REQUIRED WORK ▸ From the first line to the last, copy the listing below word for word.
[Start of section]
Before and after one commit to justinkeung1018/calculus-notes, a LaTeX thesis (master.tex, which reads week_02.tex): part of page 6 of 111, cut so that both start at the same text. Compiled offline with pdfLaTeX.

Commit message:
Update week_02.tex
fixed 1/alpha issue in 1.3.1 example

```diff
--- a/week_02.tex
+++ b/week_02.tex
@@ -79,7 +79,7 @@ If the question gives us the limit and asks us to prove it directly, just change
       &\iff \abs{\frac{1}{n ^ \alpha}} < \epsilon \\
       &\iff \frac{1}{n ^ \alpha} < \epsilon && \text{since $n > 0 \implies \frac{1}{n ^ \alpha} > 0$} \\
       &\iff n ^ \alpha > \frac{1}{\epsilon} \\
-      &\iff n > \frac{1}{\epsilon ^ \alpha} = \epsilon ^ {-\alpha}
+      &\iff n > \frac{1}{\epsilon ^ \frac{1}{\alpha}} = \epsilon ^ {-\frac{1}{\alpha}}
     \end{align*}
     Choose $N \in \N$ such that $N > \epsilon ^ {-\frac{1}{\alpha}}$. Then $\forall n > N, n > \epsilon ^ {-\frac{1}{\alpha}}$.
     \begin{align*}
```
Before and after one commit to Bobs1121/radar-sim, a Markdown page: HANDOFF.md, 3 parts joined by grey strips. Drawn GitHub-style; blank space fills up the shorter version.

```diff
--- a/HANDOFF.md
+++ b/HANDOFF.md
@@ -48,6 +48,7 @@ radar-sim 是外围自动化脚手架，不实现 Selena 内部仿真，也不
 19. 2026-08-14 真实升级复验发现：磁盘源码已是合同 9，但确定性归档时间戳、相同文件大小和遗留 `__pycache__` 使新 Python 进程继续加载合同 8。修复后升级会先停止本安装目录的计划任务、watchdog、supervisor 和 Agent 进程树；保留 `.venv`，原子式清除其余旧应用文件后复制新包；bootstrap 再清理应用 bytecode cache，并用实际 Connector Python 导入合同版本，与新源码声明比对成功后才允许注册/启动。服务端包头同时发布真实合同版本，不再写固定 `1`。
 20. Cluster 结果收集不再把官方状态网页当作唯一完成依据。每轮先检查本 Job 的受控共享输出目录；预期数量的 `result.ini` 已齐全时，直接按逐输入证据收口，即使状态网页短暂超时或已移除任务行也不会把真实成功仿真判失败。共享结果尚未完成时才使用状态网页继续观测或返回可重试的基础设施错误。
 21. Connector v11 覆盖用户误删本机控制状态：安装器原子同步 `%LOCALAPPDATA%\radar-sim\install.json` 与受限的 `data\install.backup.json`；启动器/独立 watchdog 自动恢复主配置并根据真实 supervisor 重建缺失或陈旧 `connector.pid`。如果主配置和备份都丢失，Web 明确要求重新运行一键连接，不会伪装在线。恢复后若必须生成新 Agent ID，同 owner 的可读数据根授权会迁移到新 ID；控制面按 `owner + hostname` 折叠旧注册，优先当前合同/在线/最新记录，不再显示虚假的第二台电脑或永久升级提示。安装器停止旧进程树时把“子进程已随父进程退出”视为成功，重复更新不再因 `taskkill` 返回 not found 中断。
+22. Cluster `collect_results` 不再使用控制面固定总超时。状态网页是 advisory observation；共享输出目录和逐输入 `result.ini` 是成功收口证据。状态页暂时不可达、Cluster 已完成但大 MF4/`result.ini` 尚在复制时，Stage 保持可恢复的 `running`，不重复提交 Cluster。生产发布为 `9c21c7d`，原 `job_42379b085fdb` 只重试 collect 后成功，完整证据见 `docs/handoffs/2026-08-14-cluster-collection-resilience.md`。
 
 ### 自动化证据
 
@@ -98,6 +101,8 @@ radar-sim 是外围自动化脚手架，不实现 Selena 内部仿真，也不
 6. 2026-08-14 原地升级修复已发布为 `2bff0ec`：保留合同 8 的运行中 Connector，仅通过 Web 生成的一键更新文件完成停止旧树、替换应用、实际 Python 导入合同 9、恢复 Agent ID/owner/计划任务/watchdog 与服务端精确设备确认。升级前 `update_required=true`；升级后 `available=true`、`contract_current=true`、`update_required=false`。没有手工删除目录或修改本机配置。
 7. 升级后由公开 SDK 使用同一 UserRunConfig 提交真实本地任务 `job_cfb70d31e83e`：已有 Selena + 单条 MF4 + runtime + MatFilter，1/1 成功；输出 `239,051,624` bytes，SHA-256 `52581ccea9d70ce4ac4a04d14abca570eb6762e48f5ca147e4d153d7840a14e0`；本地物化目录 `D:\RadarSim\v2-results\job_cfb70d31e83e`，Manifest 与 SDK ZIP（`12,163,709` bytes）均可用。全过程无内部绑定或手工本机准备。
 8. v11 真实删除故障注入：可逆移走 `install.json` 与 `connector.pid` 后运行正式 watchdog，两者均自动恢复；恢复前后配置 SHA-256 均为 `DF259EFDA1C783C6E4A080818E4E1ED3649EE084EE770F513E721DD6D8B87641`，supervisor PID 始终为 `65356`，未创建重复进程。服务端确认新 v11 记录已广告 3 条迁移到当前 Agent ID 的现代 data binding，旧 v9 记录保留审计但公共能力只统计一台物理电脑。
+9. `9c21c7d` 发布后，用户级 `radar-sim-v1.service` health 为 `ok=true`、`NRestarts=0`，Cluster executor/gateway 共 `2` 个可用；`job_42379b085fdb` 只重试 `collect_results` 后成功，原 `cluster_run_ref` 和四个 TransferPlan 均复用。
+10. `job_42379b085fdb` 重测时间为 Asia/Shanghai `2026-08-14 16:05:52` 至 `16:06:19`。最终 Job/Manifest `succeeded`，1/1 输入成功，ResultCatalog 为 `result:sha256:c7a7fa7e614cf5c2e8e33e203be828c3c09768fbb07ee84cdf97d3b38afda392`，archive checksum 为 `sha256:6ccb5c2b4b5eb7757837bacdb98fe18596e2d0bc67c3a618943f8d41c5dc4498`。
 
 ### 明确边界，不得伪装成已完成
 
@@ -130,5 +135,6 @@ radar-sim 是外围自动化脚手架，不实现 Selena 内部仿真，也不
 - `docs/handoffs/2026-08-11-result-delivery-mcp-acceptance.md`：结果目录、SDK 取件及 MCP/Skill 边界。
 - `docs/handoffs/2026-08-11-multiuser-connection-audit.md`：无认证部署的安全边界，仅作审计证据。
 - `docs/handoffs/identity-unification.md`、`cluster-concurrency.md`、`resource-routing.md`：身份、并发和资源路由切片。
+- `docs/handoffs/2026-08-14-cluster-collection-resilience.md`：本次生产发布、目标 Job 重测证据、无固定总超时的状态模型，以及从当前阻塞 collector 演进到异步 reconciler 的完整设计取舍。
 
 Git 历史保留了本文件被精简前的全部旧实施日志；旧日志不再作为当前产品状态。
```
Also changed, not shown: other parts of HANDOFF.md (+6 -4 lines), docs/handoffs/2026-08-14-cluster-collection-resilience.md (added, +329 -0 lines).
[End of section]
RESPONSE BELOW ▸
Before and after one commit to justinkeung1018/calculus-notes, a LaTeX thesis (master.tex, which reads week_02.tex): part of page 6 of 111, cut so that both start at the same text. Compiled offline with pdfLaTeX.

Commit message:
Update week_02.tex
fixed 1/alpha issue in 1.3.1 example

```diff
--- a/week_02.tex
+++ b/week_02.tex
@@ -79,7 +79,7 @@ If the question gives us the limit and asks us to prove it directly, just change
       &\iff \abs{\frac{1}{n ^ \alpha}} < \epsilon \\
       &\iff \frac{1}{n ^ \alpha} < \epsilon && \text{since $n > 0 \implies \frac{1}{n ^ \alpha} > 0$} \\
       &\iff n ^ \alpha > \frac{1}{\epsilon} \\
-      &\iff n > \frac{1}{\epsilon ^ \alpha} = \epsilon ^ {-\alpha}
+      &\iff n > \frac{1}{\epsilon ^ \frac{1}{\alpha}} = \epsilon ^ {-\frac{1}{\alpha}}
     \end{align*}
     Choose $N \in \N$ such that $N > \epsilon ^ {-\frac{1}{\alpha}}$. Then $\forall n > N, n > \epsilon ^ {-\frac{1}{\alpha}}$.
     \begin{align*}
```
Before and after one commit to Bobs1121/radar-sim, a Markdown page: HANDOFF.md, 3 parts joined by grey strips. Drawn GitHub-style; blank space fills up the shorter version.

```diff
--- a/HANDOFF.md
+++ b/HANDOFF.md
@@ -48,6 +48,7 @@ radar-sim 是外围自动化脚手架，不实现 Selena 内部仿真，也不
 19. 2026-08-14 真实升级复验发现：磁盘源码已是合同 9，但确定性归档时间戳、相同文件大小和遗留 `__pycache__` 使新 Python 进程继续加载合同 8。修复后升级会先停止本安装目录的计划任务、watchdog、supervisor 和 Agent 进程树；保留 `.venv`，原子式清除其余旧应用文件后复制新包；bootstrap 再清理应用 bytecode cache，并用实际 Connector Python 导入合同版本，与新源码声明比对成功后才允许注册/启动。服务端包头同时发布真实合同版本，不再写固定 `1`。
 20. Cluster 结果收集不再把官方状态网页当作唯一完成依据。每轮先检查本 Job 的受控共享输出目录；预期数量的 `result.ini` 已齐全时，直接按逐输入证据收口，即使状态网页短暂超时或已移除任务行也不会把真实成功仿真判失败。共享结果尚未完成时才使用状态网页继续观测或返回可重试的基础设施错误。
 21. Connector v11 覆盖用户误删本机控制状态：安装器原子同步 `%LOCALAPPDATA%\radar-sim\install.json` 与受限的 `data\install.backup.json`；启动器/独立 watchdog 自动恢复主配置并根据真实 supervisor 重建缺失或陈旧 `connector.pid`。如果主配置和备份都丢失，Web 明确要求重新运行一键连接，不会伪装在线。恢复后若必须生成新 Agent ID，同 owner 的可读数据根授权会迁移到新 ID；控制面按 `owner + hostname` 折叠旧注册，优先当前合同/在线/最新记录，不再显示虚假的第二台电脑或永久升级提示。安装器停止旧进程树时把“子进程已随父进程退出”视为成功，重复更新不再因 `taskkill` 返回 not found 中断。
+22. Cluster `collect_results` 不再使用控制面固定总超时。状态网页是 advisory observation；共享输出目录和逐输入 `result.ini` 是成功收口证据。状态页暂时不可达、Cluster 已完成但大 MF4/`result.ini` 尚在复制时，Stage 保持可恢复的 `running`，不重复提交 Cluster。生产发布为 `9c21c7d`，原 `job_42379b085fdb` 只重试 collect 后成功，完整证据见 `docs/handoffs/2026-08-14-cluster-collection-resilience.md`。
 
 ### 自动化证据
 
@@ -98,6 +101,8 @@ radar-sim 是外围自动化脚手架，不实现 Selena 内部仿真，也不
 6. 2026-08-14 原地升级修复已发布为 `2bff0ec`：保留合同 8 的运行中 Connector，仅通过 Web 生成的一键更新文件完成停止旧树、替换应用、实际 Python 导入合同 9、恢复 Agent ID/owner/计划任务/watchdog 与服务端精确设备确认。升级前 `update_required=true`；升级后 `available=true`、`contract_current=true`、`update_required=false`。没有手工删除目录或修改本机配置。
 7. 升级后由公开 SDK 使用同一 UserRunConfig 提交真实本地任务 `job_cfb70d31e83e`：已有 Selena + 单条 MF4 + runtime + MatFilter，1/1 成功；输出 `239,051,624` bytes，SHA-256 `52581ccea9d70ce4ac4a04d14abca570eb6762e48f5ca147e4d153d7840a14e0`；本地物化目录 `D:\RadarSim\v2-results\job_cfb70d31e83e`，Manifest 与 SDK ZIP（`12,163,709` bytes）均可用。全过程无内部绑定或手工本机准备。
 8. v11 真实删除故障注入：可逆移走 `install.json` 与 `connector.pid` 后运行正式 watchdog，两者均自动恢复；恢复前后配置 SHA-256 均为 `DF259EFDA1C783C6E4A080818E4E1ED3649EE084EE770F513E721DD6D8B87641`，supervisor PID 始终为 `65356`，未创建重复进程。服务端确认新 v11 记录已广告 3 条迁移到当前 Agent ID 的现代 data binding，旧 v9 记录保留审计但公共能力只统计一台物理电脑。
+9. `9c21c7d` 发布后，用户级 `radar-sim-v1.service` health 为 `ok=true`、`NRestarts=0`，Cluster executor/gateway 共 `2` 个可用；`job_42379b085fdb` 只重试 `collect_results` 后成功，原 `cluster_run_ref` 和四个 TransferPlan 均复用。
+10. `job_42379b085fdb` 重测时间为 Asia/Shanghai `2026-08-14 16:05:52` 至 `16:06:19`。最终 Job/Manifest `succeeded`，1/1 输入成功，ResultCatalog 为 `result:sha256:c7a7fa7e614cf5c2e8e33e203be828c3c09768fbb07ee84cdf97d3b38afda392`，archive checksum 为 `sha256:6ccb5c2b4b5eb7757837bacdb98fe18596e2d0bc67c3a618943f8d41c5dc4498`。
 
 ### 明确边界，不得伪装成已完成
 
@@ -130,5 +135,6 @@ radar-sim 是外围自动化脚手架，不实现 Selena 内部仿真，也不
 - `docs/handoffs/2026-08-11-result-delivery-mcp-acceptance.md`：结果目录、SDK 取件及 MCP/Skill 边界。
 - `docs/handoffs/2026-08-11-multiuser-connection-audit.md`：无认证部署的安全边界，仅作审计证据。
 - `docs/handoffs/identity-unification.md`、`cluster-concurrency.md`、`resource-routing.md`：身份、并发和资源路由切片。
+- `docs/handoffs/2026-08-14-cluster-collection-resilience.md`：本次生产发布、目标 Job 重测证据、无固定总超时的状态模型，以及从当前阻塞 collector 演进到异步 reconciler 的完整设计取舍。
 
 Git 历史保留了本文件被精简前的全部旧实施日志；旧日志不再作为当前产品状态。
```
Also changed, not shown: other parts of HANDOFF.md (+6 -4 lines), docs/handoffs/2026-08-14-cluster-collection-resilience.md (added, +329 -0 lines).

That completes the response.